The new Simpson-Bowles plan looks a lot like the old Simpson-Bowles plan, but more heavily tilted towards cuts and as Greg Sargent pointed out, represents a major shift to the right.
As Digby rightfully noted after taking a look at some of the reporting on this new Simpson-Bowles plan, "we see the folly of asking for a "balanced approach" when you are negotiating with partisan thugs." Once again, we see that Overton window continually being shoved to the right when there are other alternatives out there, like the package offered by the Progressive Caucus in the House. That, of course, will be ignored, because the Villagers don't seem to consider anyone Serious unless they're talking about austerity and inflicting pain on the working class.
Like a pair of aging crooners hoping to recapture past glory with a long-awaited reunion tour, Erskine Bowles and Alan Simpson released a new version of their deficit reduction plan today. Ezra Klein ferrets out the real news in the plan: It asks for far less in new revenues, and more in spending cuts, than the previous Simpson-Bowles plan did.
Whereas the previous Simpson-Bowles plan contained a roughly even split of revenues and cuts, the new one reduces the revenue “ask” dramatically, with the result that the overall plan is lopsidedly tilted towards cuts. The reason pinpointed by Klein is particularly striking:
This isn’t meant to be an update to Simpson-Bowles 1.0. Rather, it’s meant to be an outline for a new grand bargain. To that end, Simpson and Bowles began with Obama and Boehner’s final offers from the fiscal cliff deal. That helps explain why their tax ask has fallen so far: Obama’s final tax ask was far lower than what was in the original Simpson-Bowles plan, while Boehner’s tilt towards spending cuts was far greater than what was in the original Simpson-Bowles.
In other words, the plan roughly represents the ideological midpoint between the Obama and Boehner fiscal cliff blueprints — which is why the plan is so heavily tilted towards cuts. As Kevin Drum notes, this is particularly odd, given that spending cuts have already been “75 percent of the deficit reduction we’ve done so far.” Drum adds: “this sure makes it hard to take Simpson-Bowles 2.0 seriously as a plan.” Read on ...
The original Simpson-Bowles plan aimed for some semblance of balance, though spending cuts topped revenue. The new Simpson-Bowles plan, however, is entirely one-sided, leaning heavily in Republicans' favor.
I'd like to go into more detail as to how and why these proponents crafted their plan this way, but in an odd twist, Simpson and Bowles published their new plan with hardly any numbers in it. In fact, it's probably a mistake to call this an actual "plan," when it's more of an outline. I know roughly how much they want to cut, but as is the case with Republican rhetoric in general, I don't know where the cuts would occur or by how much.
There have been plenty of debt-reduction packages put together over the last couple of years, but the new Simpson-Bowles proposal is the vaguest.
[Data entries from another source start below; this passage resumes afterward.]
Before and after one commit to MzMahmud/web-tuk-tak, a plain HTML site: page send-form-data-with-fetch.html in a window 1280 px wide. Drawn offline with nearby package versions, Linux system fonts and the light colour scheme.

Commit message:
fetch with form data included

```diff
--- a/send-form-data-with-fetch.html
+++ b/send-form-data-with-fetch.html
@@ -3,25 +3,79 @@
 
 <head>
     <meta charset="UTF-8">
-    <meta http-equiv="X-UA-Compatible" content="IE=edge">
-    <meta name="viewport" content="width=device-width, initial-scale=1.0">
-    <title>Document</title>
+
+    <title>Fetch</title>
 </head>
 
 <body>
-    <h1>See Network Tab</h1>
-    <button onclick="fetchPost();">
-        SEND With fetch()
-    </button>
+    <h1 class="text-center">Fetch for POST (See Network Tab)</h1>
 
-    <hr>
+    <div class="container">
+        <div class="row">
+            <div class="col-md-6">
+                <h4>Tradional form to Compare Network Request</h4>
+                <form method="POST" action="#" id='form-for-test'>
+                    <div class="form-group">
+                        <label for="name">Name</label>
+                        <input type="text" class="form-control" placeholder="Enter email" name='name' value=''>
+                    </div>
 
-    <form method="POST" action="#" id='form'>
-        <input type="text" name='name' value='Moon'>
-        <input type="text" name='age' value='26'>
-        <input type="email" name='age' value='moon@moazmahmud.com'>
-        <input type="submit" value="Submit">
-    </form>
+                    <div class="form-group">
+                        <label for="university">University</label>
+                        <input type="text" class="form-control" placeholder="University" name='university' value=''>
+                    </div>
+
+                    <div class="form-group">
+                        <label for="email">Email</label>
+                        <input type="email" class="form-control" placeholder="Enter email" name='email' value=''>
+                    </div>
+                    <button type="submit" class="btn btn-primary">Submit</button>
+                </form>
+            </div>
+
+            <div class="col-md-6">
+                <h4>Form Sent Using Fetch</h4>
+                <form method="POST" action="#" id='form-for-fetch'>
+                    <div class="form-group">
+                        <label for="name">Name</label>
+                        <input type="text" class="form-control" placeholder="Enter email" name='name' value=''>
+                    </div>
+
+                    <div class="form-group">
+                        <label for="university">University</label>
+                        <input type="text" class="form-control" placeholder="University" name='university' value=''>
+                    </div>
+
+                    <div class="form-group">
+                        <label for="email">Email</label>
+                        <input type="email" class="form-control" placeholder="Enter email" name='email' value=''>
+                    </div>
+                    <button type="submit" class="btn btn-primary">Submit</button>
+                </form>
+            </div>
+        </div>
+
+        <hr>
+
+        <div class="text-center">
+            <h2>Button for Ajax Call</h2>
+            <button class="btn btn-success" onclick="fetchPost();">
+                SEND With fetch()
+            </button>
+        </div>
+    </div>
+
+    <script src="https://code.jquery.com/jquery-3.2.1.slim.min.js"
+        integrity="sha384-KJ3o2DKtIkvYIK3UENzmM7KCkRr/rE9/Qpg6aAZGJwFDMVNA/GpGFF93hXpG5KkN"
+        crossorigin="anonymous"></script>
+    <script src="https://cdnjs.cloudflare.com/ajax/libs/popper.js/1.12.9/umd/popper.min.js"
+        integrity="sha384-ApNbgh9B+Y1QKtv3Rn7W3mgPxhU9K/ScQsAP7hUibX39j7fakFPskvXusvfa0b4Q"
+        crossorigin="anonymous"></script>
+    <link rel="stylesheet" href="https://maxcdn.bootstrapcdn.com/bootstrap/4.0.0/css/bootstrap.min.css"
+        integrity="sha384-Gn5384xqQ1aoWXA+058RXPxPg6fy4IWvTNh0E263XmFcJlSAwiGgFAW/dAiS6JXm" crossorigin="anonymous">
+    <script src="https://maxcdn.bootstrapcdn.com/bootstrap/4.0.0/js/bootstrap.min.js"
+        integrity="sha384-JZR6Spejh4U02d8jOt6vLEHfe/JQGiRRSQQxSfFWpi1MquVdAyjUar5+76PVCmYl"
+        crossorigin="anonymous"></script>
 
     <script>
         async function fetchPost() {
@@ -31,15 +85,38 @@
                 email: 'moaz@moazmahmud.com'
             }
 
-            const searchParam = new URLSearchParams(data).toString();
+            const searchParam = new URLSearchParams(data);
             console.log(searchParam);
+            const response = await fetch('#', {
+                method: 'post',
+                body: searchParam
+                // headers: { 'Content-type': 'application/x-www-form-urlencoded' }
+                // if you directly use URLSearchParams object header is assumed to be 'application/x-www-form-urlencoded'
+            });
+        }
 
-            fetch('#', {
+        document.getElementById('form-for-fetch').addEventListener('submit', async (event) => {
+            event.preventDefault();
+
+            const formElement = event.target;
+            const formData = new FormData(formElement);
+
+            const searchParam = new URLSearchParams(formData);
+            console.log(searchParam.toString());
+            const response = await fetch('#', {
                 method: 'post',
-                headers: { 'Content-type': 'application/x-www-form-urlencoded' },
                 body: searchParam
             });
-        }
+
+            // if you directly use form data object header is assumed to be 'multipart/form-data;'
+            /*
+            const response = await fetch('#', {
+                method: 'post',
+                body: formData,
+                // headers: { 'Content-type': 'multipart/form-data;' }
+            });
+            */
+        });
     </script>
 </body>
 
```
It's not encouraging.
As I understand it, the original goal of Simpson and Bowles was to spread the pain around, creating a plan that neither side would love, but which would tried to make everyone feel the pinch in roughly the same quantities. Democrats and Republicans would complain, but they could stomach the package, the argument went, knowing that their rivals were sacrificing just about as much as they were.
With Simpson-Bowles 2.0, that goal appears to have vanished altogether. Instead we see a vague plan that leans heavily -- almost self-consciously -- in one party's direction, while setting a new debt-reduction goal for reasons the report's authors fail to mention.
I'm not sure who's supposed to be influenced by an unbalanced plan like this one, but I have a strong hunch it won't make any legislative progress anytime soon.